The weary sun hath made a golden set, and, by the bright track of his fiery car, gives token of a goodly day to-morrow.-Rich. V., 3.
The early village cock hath twice done salutation to the morn.-RAT. V., 3.
Was ever woman in this humour woo'd: Was ever woman in this humour won?-Glo. I., 2.
Why grow the branches, when the root is gone? why wither not the leaves, that want their sap ?-Q. ELIZ. II., 2.
Woe to that land, that's govern'd by a child !--3 CIT. II., 3.
When clouds are seen, wise men put on their cloaks; When great leaves fall, then winter is at hand; when the sun sets, who doth not look for night?-3 CIT. II., 3.
Wrong hath but wrong, and blame the due of blame. --Buck. V., 1.
Your grace attended to their sugar'd words, but look'd not on the poison of their hearts.-GLO. III., 1.
Are ye fantastical, or that indeed which outwardly ye shew ?-BAN. Act I., Scene 3.
Art thou afeard to be the same in thine own act and valour, as thou art in desire ?—LADY M. I., 7.
After life's fitful fever, he sleeps well.-MACB. III., 2.
Angels are bright still, though the brightest fell : though all things foul would wear the brows of grace, yet grace must still look so.—MAL. IV., 3.
A great perturbation in nature ! to receive at once the benefit of sleep, and do the effects of watching. Doct. V., 1.
But screw your courage to the sticking place, and we'll not fail.-LADY M. I., 7.

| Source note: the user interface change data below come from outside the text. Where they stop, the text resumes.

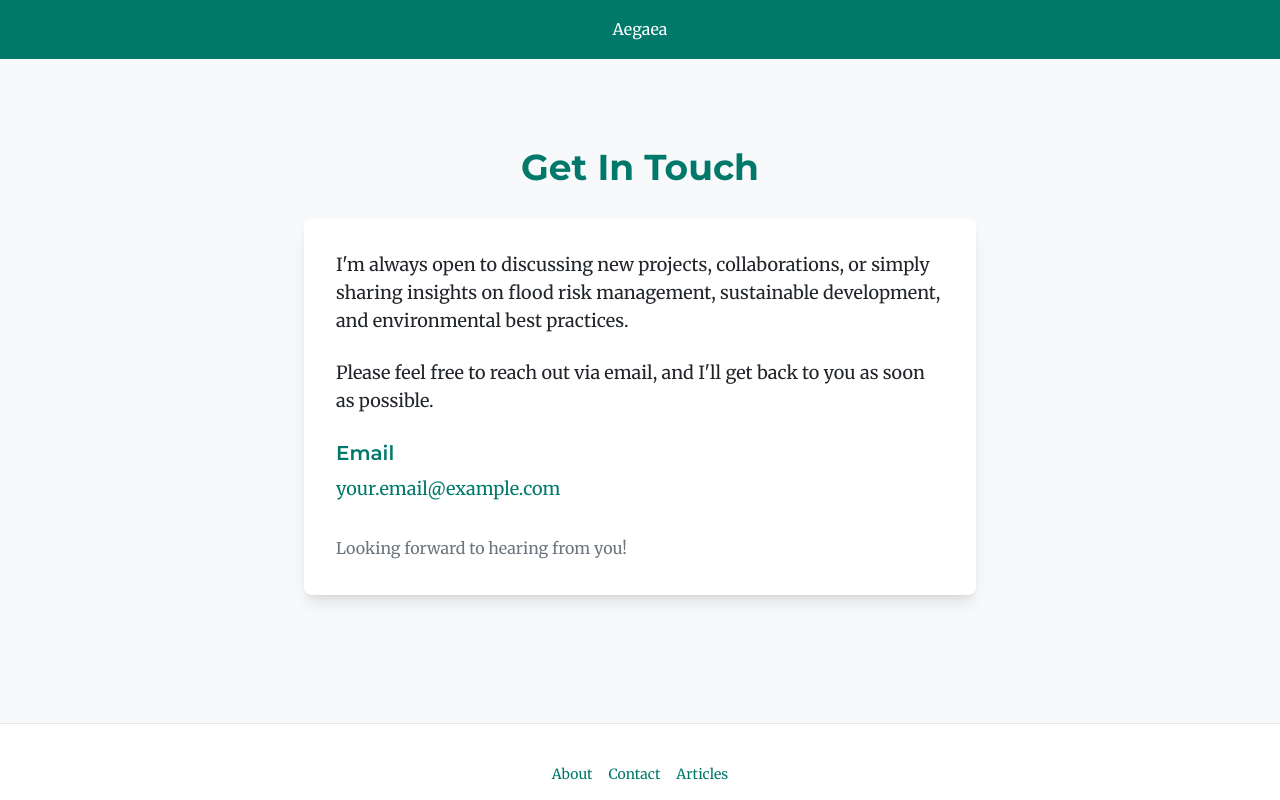
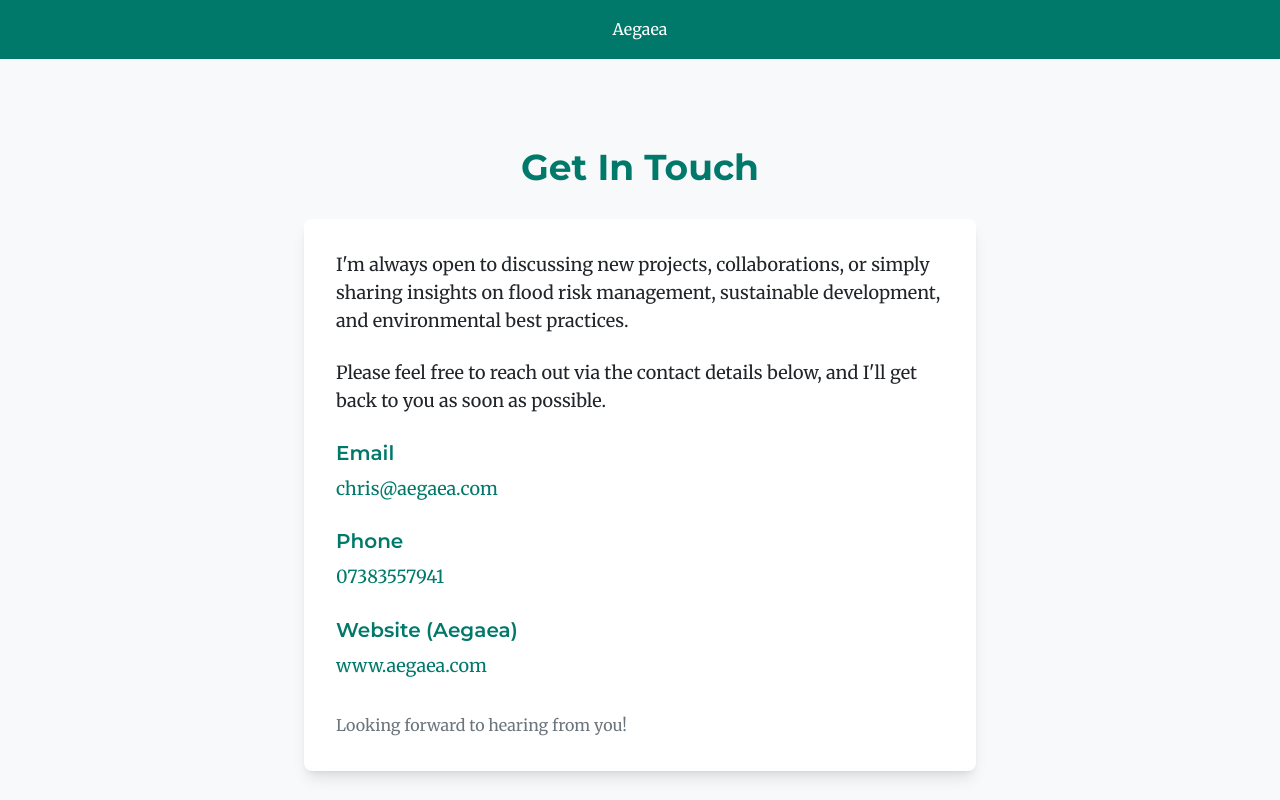
Before and after one commit to camerhann/camerhann.github.io, a Next.js app: page /contact in a window 1280 px wide. Shown: the top 800 px of the page. Built offline with nearby package versions, Linux system fonts and the light colour scheme.

Commit message:
Feat: Populate About and Contact pages with user details

```diff
--- a/app/(main)/about/page.tsx
+++ b/app/(main)/about/page.tsx
@@ -2,8 +2,8 @@
 import Image from 'next/image'; // Optional: if you want to use next/image
 
 export const metadata: Metadata = {
-  title: 'About [Your Name] - Flood & Environmental Expertise',
-  description: 'Learn more about [Your Name], an expert in flood risk, drainage, and environmental consulting dedicated to building resilient futures.',
+  title: 'About Chris Cameron-Hann - Flood & Environmental Expertise',
+  description: 'Learn more about Chris Cameron-Hann, an expert in flood risk, drainage, and environmental consulting dedicated to building resilient futures. Founder of Aegaea, Senior Hydromet Adviser at the World Bank, and SVP Business Development at 7Analytics.',
 };
 
 export default function AboutPage() {
@@ -16,7 +16,7 @@
         <div className="mb-8 text-center">
           <Image
             src="/images/your-profile-photo.jpg" // Replace with your photo path in /public/images
-            alt="[Your Name] - Profile Photo"
+            alt="Chris Cameron-Hann - Profile Photo"
             width={200}
             height={200}
             className="rounded-full mx-auto shadow-md"
@@ -25,9 +25,9 @@
         </div>
         */}
 
-        <h2 className="text-2xl font-semibold font-sans text-brand-teal mb-4">[Your Name]</h2>
+        <h2 className="text-2xl font-semibold font-sans text-brand-teal mb-4">Chris Cameron-Hann</h2>
         <p className="text-lg text-brand-text-dark mb-4">
-          Hello! I&#39;m [Your Name], a passionate and experienced consultant specializing in flood risk management, sustainable drainage systems (SuDS), and comprehensive environmental assessments. With [X] years in the field, I&#39;ve had the privilege of working with a diverse range of clients, from national developers and industrial operators to local authorities and private landowners.
+          Hello! I'm Chris Cameron-Hann, a passionate and experienced consultant specializing in flood risk management, sustainable drainage systems (SuDS), and comprehensive environmental assessments. I've had the privilege of working with a diverse range of clients, from national developers and industrial operators to local authorities and private landowners.
         </p>
         <p className="text-lg text-brand-text-dark mb-4">
           My core mission is to bridge the gap between complex environmental challenges and pragmatic, effective solutions. I believe that sustainable development and robust resilience are not mutually exclusive but can, and should, go hand-in-hand.
@@ -48,7 +48,7 @@
         </ul>
 
         <p className="text-lg text-brand-text-dark mb-4">
-          Currently, I [mention your current role, e.g., lead environmental consultant at Aegaea / operate as an independent consultant / etc.]. I&#39;m always keen to connect with like-minded professionals and those looking to build more resilient and sustainable futures.
+          Currently, I am the Founder of Aegaea, a Senior Hydromet Adviser at the World Bank, and SVP Business Development at 7Analytics. I'm always keen to connect with like-minded professionals and those looking to build more resilient and sustainable futures.
         </p>
 
         {/* Optional: Link to LinkedIn or professional profile */}
--- a/app/(main)/contact/page.tsx
+++ b/app/(main)/contact/page.tsx
@@ -1,8 +1,8 @@
 import type { Metadata } from 'next';
 
 export const metadata: Metadata = {
-  title: 'Contact [Your Name] - Flood & Environmental Consulting Enquiries',
-  description: 'Get in touch with [Your Name] for discussions on flood risk, drainage, environmental consulting, or collaboration opportunities.',
+  title: 'Contact Chris Cameron-Hann - Flood & Environmental Consulting Enquiries',
+  description: 'Get in touch with Chris Cameron-Hann for discussions on flood risk, drainage, environmental consulting, or collaboration opportunities. Contact Aegaea for expert advice.',
 };
 
 export default function ContactPage() {
@@ -11,23 +11,37 @@
       <h1 className="text-4xl font-bold font-sans text-brand-teal mb-8 text-center">Get In Touch</h1>
       <div className="bg-brand-bg-card p-8 rounded-lg shadow-lg">
         <p className="text-lg text-brand-text-dark mb-6">
-          I&#39;m always open to discussing new projects, collaborations, or simply sharing insights on flood risk management, sustainable development, and environmental best practices.
+          I'm always open to discussing new projects, collaborations, or simply sharing insights on flood risk management, sustainable development, and environmental best practices.
         </p>
         <p className="text-lg text-brand-text-dark mb-6">
-          Please feel free to reach out via email, and I&#39;ll get back to you as soon as possible.
+          Please feel free to reach out via the contact details below, and I'll get back to you as soon as possible.
         </p>
 
         <div className="mb-6">
           <h3 className="text-xl font-semibold font-sans text-brand-teal mb-2">Email</h3>
-          <a href="mailto:your.email@example.com" className="text-brand-teal hover:text-brand-teal-light text-lg break-all">
-            your.email@example.com {/* Replace with your actual email */}
+          <a href="mailto:chris@aegaea.com" className="text-brand-teal hover:text-brand-teal-light text-lg break-all">
+            chris@aegaea.com
+          </a>
+        </div>
+
+        <div className="mb-6">
+          <h3 className="text-xl font-semibold font-sans text-brand-teal mb-2">Phone</h3>
+          <a href="tel:07383557941" className="text-brand-teal hover:text-brand-teal-light text-lg">
+            07383557941
+          </a>
+        </div>
+
+        <div className="mb-6">
+          <h3 className="text-xl font-semibold font-sans text-brand-teal mb-2">Website (Aegaea)</h3>
+          <a href="https://www.aegaea.com" target="_blank" rel="noopener noreferrer" className="text-brand-teal hover:text-brand-teal-light text-lg">
+            www.aegaea.com
           </a>
         </div>
 
         {/* Optional: LinkedIn Profile Link */}
-        {/* <div className="mb-6">
+        {/* <div className="mb-6">\
           <h3 className="text-xl font-semibold font-sans text-brand-teal mb-2">LinkedIn</h3>
-          <a href="https://www.linkedin.com/in/yourprofile" target="_blank" rel="noopener noreferrer" className="text-brand-teal hover:text-brand-teal-light text-lg">
+          <a href="https://www.linkedin.com/in/yourprofile" target="_blank" rel="noopener noreferrer" className="text-brand-teal hover:text-brand-teal-light text-lg">\
             Connect on LinkedIn
           </a>
         </div> */}
@@ -48,7 +62,7 @@
             <textarea name="message" id="message" rows={4} required className="mt-1 block w-full textarea textarea-bordered focus:ring-brand-teal focus:border-brand-teal"></textarea>
           </div>
           <div>
-            <button type="submit" className="btn btn-primary bg-brand-teal hover:bg-brand-teal-light border-none text-white font-sans">
+            <button type="submit" className="btn btn-primary bg-brand-teal hover:bg-brand-teal-light border-none text-white font-sans">\
               Send Message
             </button>
           </div>
```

By the clock, 'tis day, and yet dark night strangles the travelling lamp.—ROSSE, II., 4.
Better be with the dead, whom we, to gain our place, have sent to peace.—MACB. III., 2.
Boundless intemperance in nature is a tyranny.MacD. IV., 3.
Come what come may; time and the hour runs through the roughest day.—Macb. I., 3.
Come, come, you spirits that tend on mortal thoughts, unsex me here; and fill me, from the crown to the toe, top-full of direst cruelty... LADY M. I., 5.
Can such things be, and overcome us like a summer's cloud, without our special wonder?—MacB. III., 4,
Cruel are the times, when we are traitors, and do not know ourselves; when we hold rumour from what we fear; yet know not what we fear.-Rosse, IV., 2.
Canst thou not minister to a mind diseas'd; pluck from the memory a rooted sorrow ; raze out the written troubles of the brain ; and, with some sweet oblivious antidote, cleanse the stuff'd bosom of that perilous stuff, which weighs upon the heart ?-MacB. V., 3.
God's benison go with you; and with those that would make good of bad, and friends of foes OLD M. II., 4.
Give sorrow words: the grief, that does not speak, whispers the o'er-fraught heart, and bids it break.MAL. IV., 3.
I have begun to plant thee, and will labour to make thee full of growing.–Dun. I., 4.
I fear thy nature ; it is too full o’ the milk of human kindness, to catch the nearest way.-LADY M. I., 5.
If it were done, when 'tis done, then 'twere well it were done quickly.--MACB. I., 7.
I have no spur to prick the sides of my intent, but